US Imperialism and the War on Iraq

The nearly always-incoherent GW Bush has somehow managed to make an art of steering public attention away from the collapsing economy and the rampant greed and corruption in the US. The stock market has fallen for 5 weeks straight, and particularly on the technology-heavy NASDAQ index, the fictitious gains of the boom have been all but obliterated. His financial and political buddies have been exposed as crooks, and more and more questions are being asked about his role in all of this. What's a guy to do?! Well, the easy thing to do would be to start a war! History shows that at least at the beginning of a war, there's nothing better to distract the public.
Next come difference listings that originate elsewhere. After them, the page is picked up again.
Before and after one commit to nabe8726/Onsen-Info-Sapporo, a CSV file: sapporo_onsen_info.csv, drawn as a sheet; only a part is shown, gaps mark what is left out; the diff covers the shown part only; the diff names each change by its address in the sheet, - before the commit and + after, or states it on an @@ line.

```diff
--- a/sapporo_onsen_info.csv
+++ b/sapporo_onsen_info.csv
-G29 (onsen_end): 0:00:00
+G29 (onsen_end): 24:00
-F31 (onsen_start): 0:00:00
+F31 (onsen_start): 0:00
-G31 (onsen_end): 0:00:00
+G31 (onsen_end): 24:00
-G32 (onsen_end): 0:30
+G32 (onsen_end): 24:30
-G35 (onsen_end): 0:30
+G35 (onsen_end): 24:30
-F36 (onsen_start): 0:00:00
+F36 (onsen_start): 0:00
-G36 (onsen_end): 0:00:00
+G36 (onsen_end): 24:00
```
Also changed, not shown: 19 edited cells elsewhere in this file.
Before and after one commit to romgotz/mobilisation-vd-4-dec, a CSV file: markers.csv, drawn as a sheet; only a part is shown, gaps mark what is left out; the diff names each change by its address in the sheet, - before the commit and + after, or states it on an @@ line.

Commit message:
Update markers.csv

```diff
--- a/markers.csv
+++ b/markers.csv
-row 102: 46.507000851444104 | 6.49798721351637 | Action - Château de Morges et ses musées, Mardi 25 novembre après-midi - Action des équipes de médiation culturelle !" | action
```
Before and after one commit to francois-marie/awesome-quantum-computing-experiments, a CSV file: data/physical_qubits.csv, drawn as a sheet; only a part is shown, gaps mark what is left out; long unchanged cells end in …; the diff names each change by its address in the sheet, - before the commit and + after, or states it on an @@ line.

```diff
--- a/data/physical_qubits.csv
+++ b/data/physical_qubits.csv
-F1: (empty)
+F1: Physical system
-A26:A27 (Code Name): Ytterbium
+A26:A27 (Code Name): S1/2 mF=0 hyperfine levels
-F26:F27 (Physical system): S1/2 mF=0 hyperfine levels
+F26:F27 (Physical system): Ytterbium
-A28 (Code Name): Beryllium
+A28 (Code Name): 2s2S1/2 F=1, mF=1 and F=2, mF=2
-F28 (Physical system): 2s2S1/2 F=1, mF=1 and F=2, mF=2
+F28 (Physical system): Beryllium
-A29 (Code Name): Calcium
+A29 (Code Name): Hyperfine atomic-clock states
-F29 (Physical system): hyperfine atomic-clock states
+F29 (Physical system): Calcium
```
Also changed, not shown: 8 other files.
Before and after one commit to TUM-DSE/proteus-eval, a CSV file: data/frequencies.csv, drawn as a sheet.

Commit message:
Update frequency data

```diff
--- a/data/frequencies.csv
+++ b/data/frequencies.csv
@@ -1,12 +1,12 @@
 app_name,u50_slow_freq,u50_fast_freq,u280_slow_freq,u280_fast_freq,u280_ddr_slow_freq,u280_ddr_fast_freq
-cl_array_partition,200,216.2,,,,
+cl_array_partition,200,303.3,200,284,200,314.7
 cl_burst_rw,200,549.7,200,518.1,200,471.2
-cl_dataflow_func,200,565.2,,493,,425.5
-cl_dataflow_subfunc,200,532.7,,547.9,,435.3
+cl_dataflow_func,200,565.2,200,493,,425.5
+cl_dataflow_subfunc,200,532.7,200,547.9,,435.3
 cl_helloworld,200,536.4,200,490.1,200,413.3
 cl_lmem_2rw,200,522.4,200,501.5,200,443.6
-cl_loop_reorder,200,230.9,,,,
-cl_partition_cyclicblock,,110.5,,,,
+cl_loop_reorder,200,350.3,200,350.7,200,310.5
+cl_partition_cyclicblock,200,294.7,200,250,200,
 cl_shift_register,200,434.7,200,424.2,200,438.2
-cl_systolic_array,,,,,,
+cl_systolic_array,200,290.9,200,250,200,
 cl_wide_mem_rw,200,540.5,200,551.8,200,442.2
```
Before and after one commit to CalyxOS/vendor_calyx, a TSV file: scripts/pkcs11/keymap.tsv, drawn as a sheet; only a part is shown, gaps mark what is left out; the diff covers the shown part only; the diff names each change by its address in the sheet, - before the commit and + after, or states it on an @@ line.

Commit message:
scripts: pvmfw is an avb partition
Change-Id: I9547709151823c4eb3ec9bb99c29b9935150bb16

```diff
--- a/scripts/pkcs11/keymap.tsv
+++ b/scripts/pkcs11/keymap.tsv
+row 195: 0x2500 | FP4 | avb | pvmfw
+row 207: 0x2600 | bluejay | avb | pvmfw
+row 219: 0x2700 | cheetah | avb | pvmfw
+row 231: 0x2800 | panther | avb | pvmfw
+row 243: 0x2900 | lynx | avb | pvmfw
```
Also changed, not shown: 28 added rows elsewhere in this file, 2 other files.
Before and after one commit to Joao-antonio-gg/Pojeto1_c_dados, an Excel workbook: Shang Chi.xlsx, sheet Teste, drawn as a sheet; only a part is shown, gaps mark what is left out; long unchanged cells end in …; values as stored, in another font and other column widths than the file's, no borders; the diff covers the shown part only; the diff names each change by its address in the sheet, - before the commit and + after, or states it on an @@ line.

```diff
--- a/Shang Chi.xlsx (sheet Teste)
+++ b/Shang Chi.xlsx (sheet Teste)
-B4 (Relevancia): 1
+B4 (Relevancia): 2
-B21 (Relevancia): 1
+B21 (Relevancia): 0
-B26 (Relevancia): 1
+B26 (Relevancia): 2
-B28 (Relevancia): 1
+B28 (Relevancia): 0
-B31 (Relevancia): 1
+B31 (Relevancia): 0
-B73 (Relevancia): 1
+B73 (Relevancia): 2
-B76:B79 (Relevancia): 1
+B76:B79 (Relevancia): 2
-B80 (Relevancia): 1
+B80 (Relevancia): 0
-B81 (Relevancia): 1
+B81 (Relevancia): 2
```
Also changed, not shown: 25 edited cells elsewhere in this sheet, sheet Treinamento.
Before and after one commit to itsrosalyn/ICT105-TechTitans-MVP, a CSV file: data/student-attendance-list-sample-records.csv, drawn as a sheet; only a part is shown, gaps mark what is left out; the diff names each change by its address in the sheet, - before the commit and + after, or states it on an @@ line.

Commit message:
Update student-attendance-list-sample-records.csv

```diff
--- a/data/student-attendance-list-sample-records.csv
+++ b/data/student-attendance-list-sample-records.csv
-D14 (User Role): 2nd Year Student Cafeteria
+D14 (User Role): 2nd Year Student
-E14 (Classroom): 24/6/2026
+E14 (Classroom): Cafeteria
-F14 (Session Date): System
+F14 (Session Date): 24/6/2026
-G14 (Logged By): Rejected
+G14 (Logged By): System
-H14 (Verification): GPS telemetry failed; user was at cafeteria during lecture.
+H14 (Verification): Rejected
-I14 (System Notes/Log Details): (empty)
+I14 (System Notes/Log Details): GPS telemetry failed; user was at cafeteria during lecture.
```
Bush started by declaring a "war on terror" on anyone and everybody who wasn't "with us", and now he is determined to attack Iraq. Never mind that all wars inevitably lead to even greater instability and unrest in the long-term – Bush and company are too obtuse to think that far ahead.

After he was elected, we predicted that in spite of Bush's campaign promises to focus on America, and let the rest of the world take care of itself, he would be forced by events to undertake the most aggressive foreign policy in history. He knew it, and his advisers knew it (as did the Gore camp), but while promising to build a modern, efficient military in order to "guarantee peace", he also promised to keep his snout out of the rest of the world. The following quotes from his debates with Al Gore in 2000 are a far cry from the war-drums of interventionism, imposition of "democracy", and "nation-building" he is beating now!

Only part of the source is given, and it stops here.